A week ago some colleagues were reminiscing about my early days as a Board Director. They remembered things I said and did that created anxiety and some “trauma” for them. As everyone laughed at my “rookie mistakes,” someone who met me just five years ago said, “This is not the Mike I know.” She only experienced me as patient and calm with the occasional slip into an anxious outburst. It was like everyone was talking about another person.
Ten years ago I discovered journaling and began a mindfulness practice. I create time each morning to meditate and write. And over those years I’ve noticed I am becoming calmer, less reactive, and more centered. The conversation at the end of that meeting helped me to see that my efforts are working. But the moments in mindfulness practice are not always calm.
One morning I began my sitting practice as usual. I lit a candle, started the coffee, and began to settle myself by noticing my breath, the relaxing of my limbs – legs, abdomen, and belly. I remembered the news story about the girl who escaped from her home where her parents chained all of her siblings to chairs. I thought about how she got out and how she convinced people to believe her. I had a vivid picture of her riding up with the police to her home and freeing her brothers and sisters. . ..

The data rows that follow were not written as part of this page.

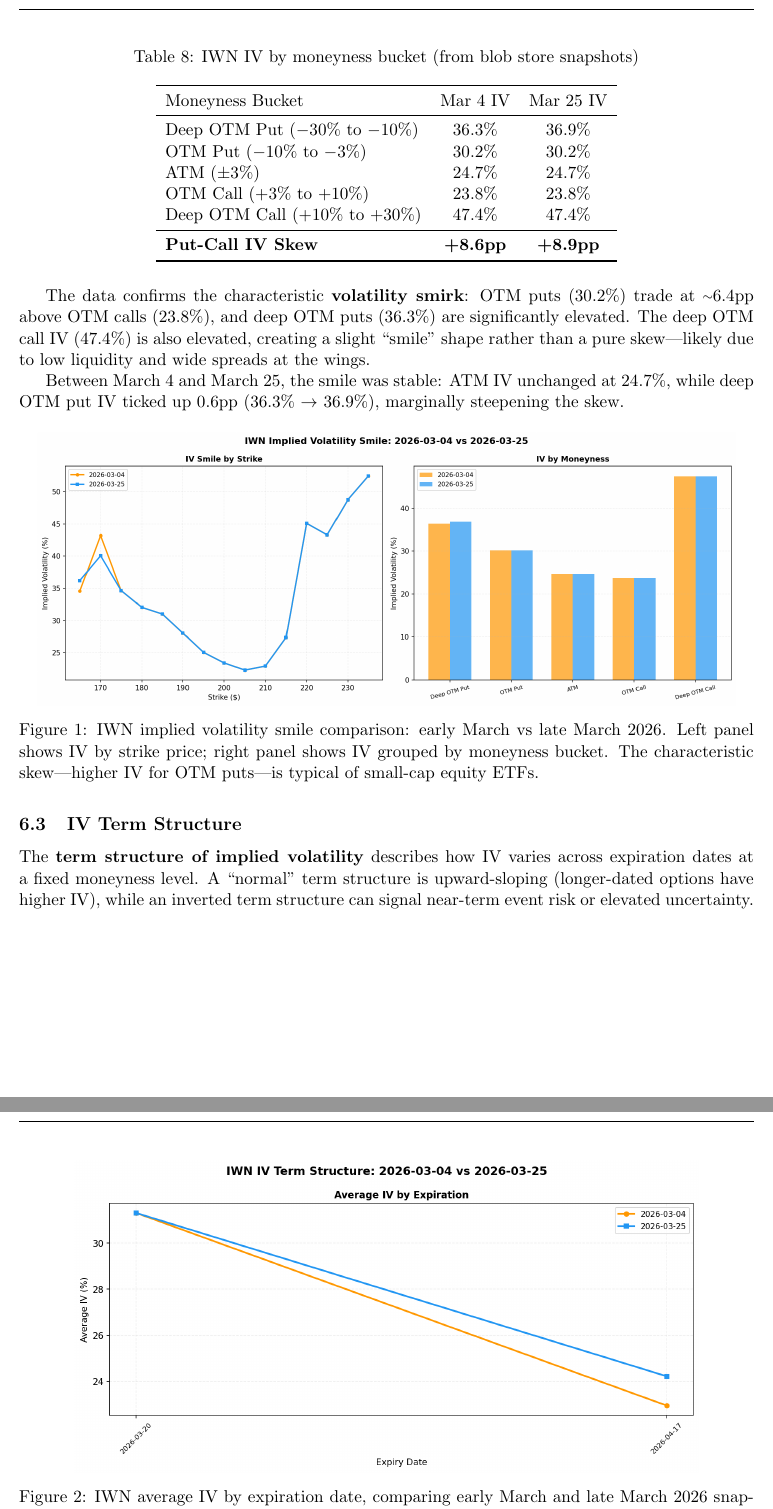
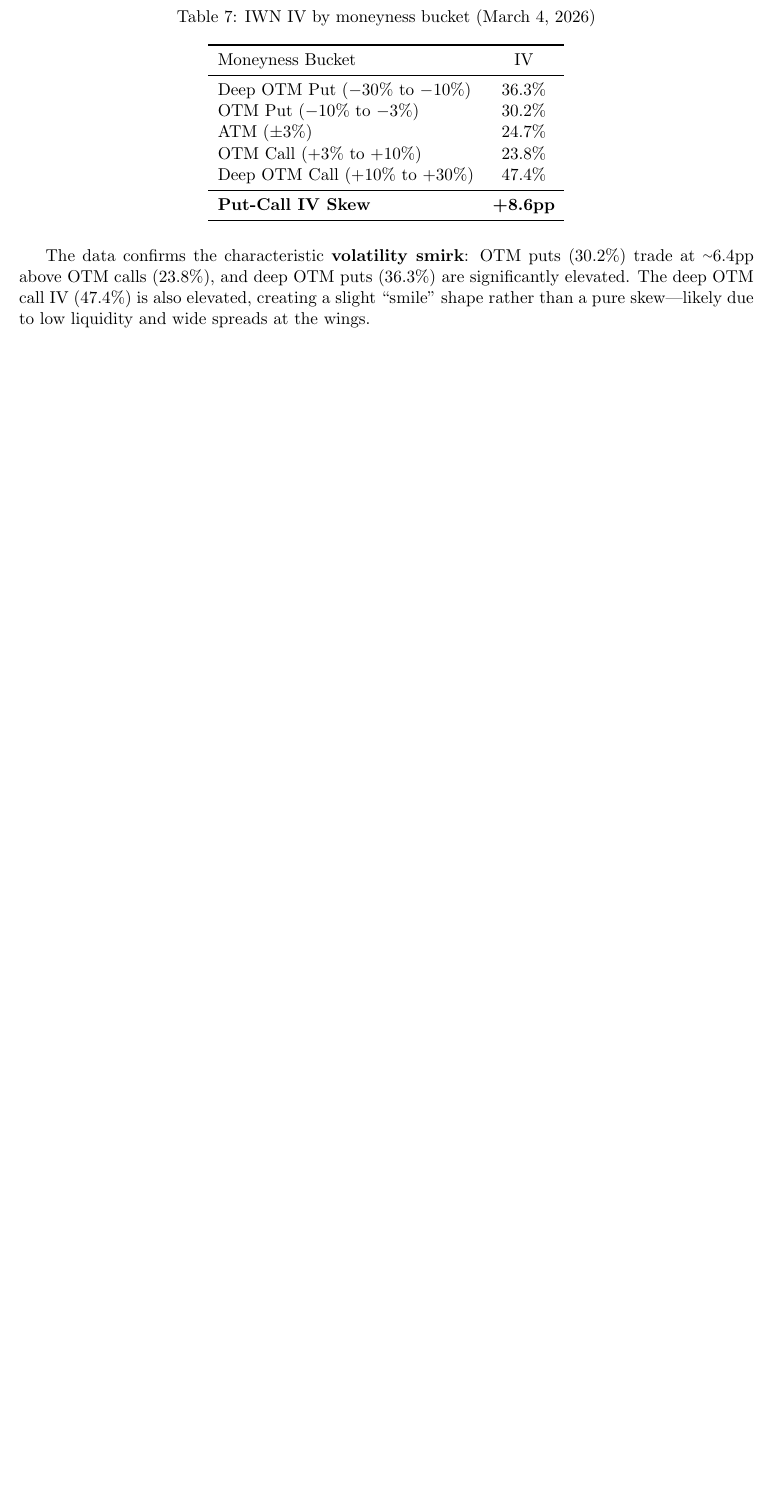
Before and after one commit to IamJasonBian/allocation-gym, a LaTeX document (docs/7/iwn_vol_analysis.tex): two parts of pages 6 and 7 of 10 before the commit and part of page 5 of 9 after it, the two joined at a grey line, cut so that both start at the same text, the shorter picture padded with empty space. Compiled offline with pdfLaTeX.

Commit message:
Clean up vol report: use option chain snapshots, remove Mar 25 data, fix IWM→IWN in YTD
- Replace Netlify blob store/BlobClient references with "option chain snapshots"
- Remove Mar 25 columns/tables, keep only Mar 4 as current positions
- Section 6.2: single-column Mar 4 IV smile table, remove comparison graph
- Remove IV Term Structure subsection (graph moved to YTD paper)
- Add IV smile chart to YTD performance report
- Fix IWM→IWN references in YTD paper

```diff
--- a/docs/7/iwn_vol_analysis.tex
+++ b/docs/7/iwn_vol_analysis.tex
@@ -362,18 +344,18 @@
 
 \begin{table}[H]
 \centering
-\caption{IWN IV by moneyness bucket (from blob store snapshots)}
-\begin{tabular}{lcc}
+\caption{IWN IV by moneyness bucket (March~4, 2026)}
+\begin{tabular}{lc}
 \toprule
-Moneyness Bucket & Mar~4 IV & Mar~25 IV \\
+Moneyness Bucket & IV \\
 \midrule
-Deep OTM Put ($-30\%$ to $-10\%$) & 36.3\% & 36.9\% \\
-OTM Put ($-10\%$ to $-3\%$) & 30.2\% & 30.2\% \\
-ATM ($\pm3\%$) & 24.7\% & 24.7\% \\
-OTM Call ($+3\%$ to $+10\%$) & 23.8\% & 23.8\% \\
-Deep OTM Call ($+10\%$ to $+30\%$) & 47.4\% & 47.4\% \\
+Deep OTM Put ($-30\%$ to $-10\%$) & 36.3\% \\
+OTM Put ($-10\%$ to $-3\%$) & 30.2\% \\
+ATM ($\pm3\%$) & 24.7\% \\
+OTM Call ($+3\%$ to $+10\%$) & 23.8\% \\
+Deep OTM Call ($+10\%$ to $+30\%$) & 47.4\% \\
 \midrule
-\textbf{Put-Call IV Skew} & \textbf{+8.6pp} & \textbf{+8.9pp} \\
+\textbf{Put-Call IV Skew} & \textbf{+8.6pp} \\
 \bottomrule
 \end{tabular}
 \end{table}
@@ -384,35 +366,6 @@
 The deep OTM call IV (47.4\%) is also elevated, creating a slight ``smile''
 shape rather than a pure skew---likely due to low liquidity and wide spreads
 at the wings.
-
-Between March~4 and March~25, the smile was stable: ATM IV unchanged at
-24.7\%, while deep OTM put IV ticked up 0.6pp (36.3\% $\to$ 36.9\%),
-marginally steepening the skew.
-
-\begin{figure}[H]
-  \centering
-  \includegraphics[width=0.95\textwidth]{iwn_iv_smile.png}
-  \caption{IWN implied volatility smile comparison: early March vs late March 2026.
-  Left panel shows IV by strike price; right panel shows IV grouped by
-  moneyness bucket. The characteristic skew---higher IV for OTM puts---is
-  typical of small-cap equity ETFs.}
-\end{figure}
-
-\subsection{IV Term Structure}
-
-The \textbf{term structure of implied volatility} describes how IV varies
-across expiration dates at a fixed moneyness level. A ``normal'' term
-structure is upward-sloping (longer-dated options have higher IV), while
-an inverted term structure can signal near-term event risk or elevated
-uncertainty.
-
-\begin{figure}[H]
-  \centering
-  \includegraphics[width=0.85\textwidth]{iwn_iv_term_structure.png}
-  \caption{IWN average IV by expiration date, comparing early March and late
-  March 2026 snapshots. Changes in the term structure reflect evolving market
-  expectations about future volatility.}
-\end{figure}
 
 \subsection{Interpreting the Smile for Hedging}
 
```
Also changed, not shown: docs/9/ytd_performance.tex (+12 -3 lines), docs/7/iwn_vol_analysis.pdf, docs/9/ytd_performance.pdf, docs/7/iwn_vol_analysis.tex (62 more changed lines).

Wait a minute! Where was I? Oh Yeah! Morning meditation. I focused again on my breath, relaxing my body, my chest, my neck, my arms, I could feel a sense of calm washing over me. I wondered how another little girl I’d read about in a story to my children years ago had escaped similar circumstances when her family was stricken with diphtheria. She had to run and convince authorities of the outbreak. I had a vivid picture of her telling this to health officials and then racing to her family in the back of the state police car.
Wait! What? Again? Where was I? Breathing. Relaxing. Mindfulness.
Then I realized something was trying to get through to me – there was a theme of danger and escape. I decided to turn my attention now to these insistent thoughts instead of my breath. I asked them: “Guys, what are you trying to tell me?" It was at that moment I remembered I was facing a problematic meeting first thing that morning. I was feeling some level of fear, and I wanted to escape, or even better to have someone race up, lights blazing, and save me. I need some kindness.
Then I whispered to myself, "Dude! You are facing a pretty difficult meeting. It’s tough to have to do something this hard so early.” It was as if my father was reaching out to me and whispering in my ear. “Son, it's not easy for you to face all of this."
After I said these kind words to myself, I did feel a little freer from the intrusive and unwanted thoughts of fear, anxiety, and worry. And when I went to the meeting later that morning, I felt calmer and less worried, more open and willing to engage, less reactive and more responsive.
The only way out of toxic thoughts is to go through them. None of us wants to hang out with difficult or nasty thoughts. We all want to get rid of them, make them go away, think of something else, do anything to distract us. But those efforts to suppress or distract ourselves from unwanted thoughts and feelings – only amplifies them, makes them stronger.
What if these unwanted thoughts are trying to tell us something and be helpful? What if we could befriend these thoughts, just for a minute and ask them – “Okay? What are you trying to tell me?”
So here’s the way out:
Stop and Look! – Mindfulness creates a space to stop running and to look at what is going on in our mind and heart.
Ask! – I like to think of these thoughts as annoying friends, so I ask them – What are you trying to tell me? Now I can stop running, avoiding, and suppressing – Which never works anyway.
Be Kind! – We are so used to the self-critic that self-kindness doesn’t feel normal. Being kind feels like a pity party. Imagine a dear friend, a grandparent, or a parent reaching out and embracing us with compassion. It is freeing.
We are in this together! – The last thing is this. Unwanted thoughts and situations plague us all. We are not alone in our suffering. That’s the good news. Here’s the bad news – My suffering is not special – it is part of our common humanity.
When we practice these simple steps, we can begin to live feeling safe, happy, and free from suffering. Painful thoughts are our inner warning system that things aren't right, and they are not there to hurt us but to help us.
This simple meditation can bring you a sense of inner calm and peace. Some toxic thoughts are rooted in deep trauma and to face these thoughts, you may need help from a friend, a pastoral counselor, or a therapist to befriend them to show you the way through.
May you be safe, free from suffering, and live with ease.
“Self–Compassion,” Kristen Neff, Ph.D.;
“The Mindful Path to Self-Compassion,” Christopher K. Germer Ph.D.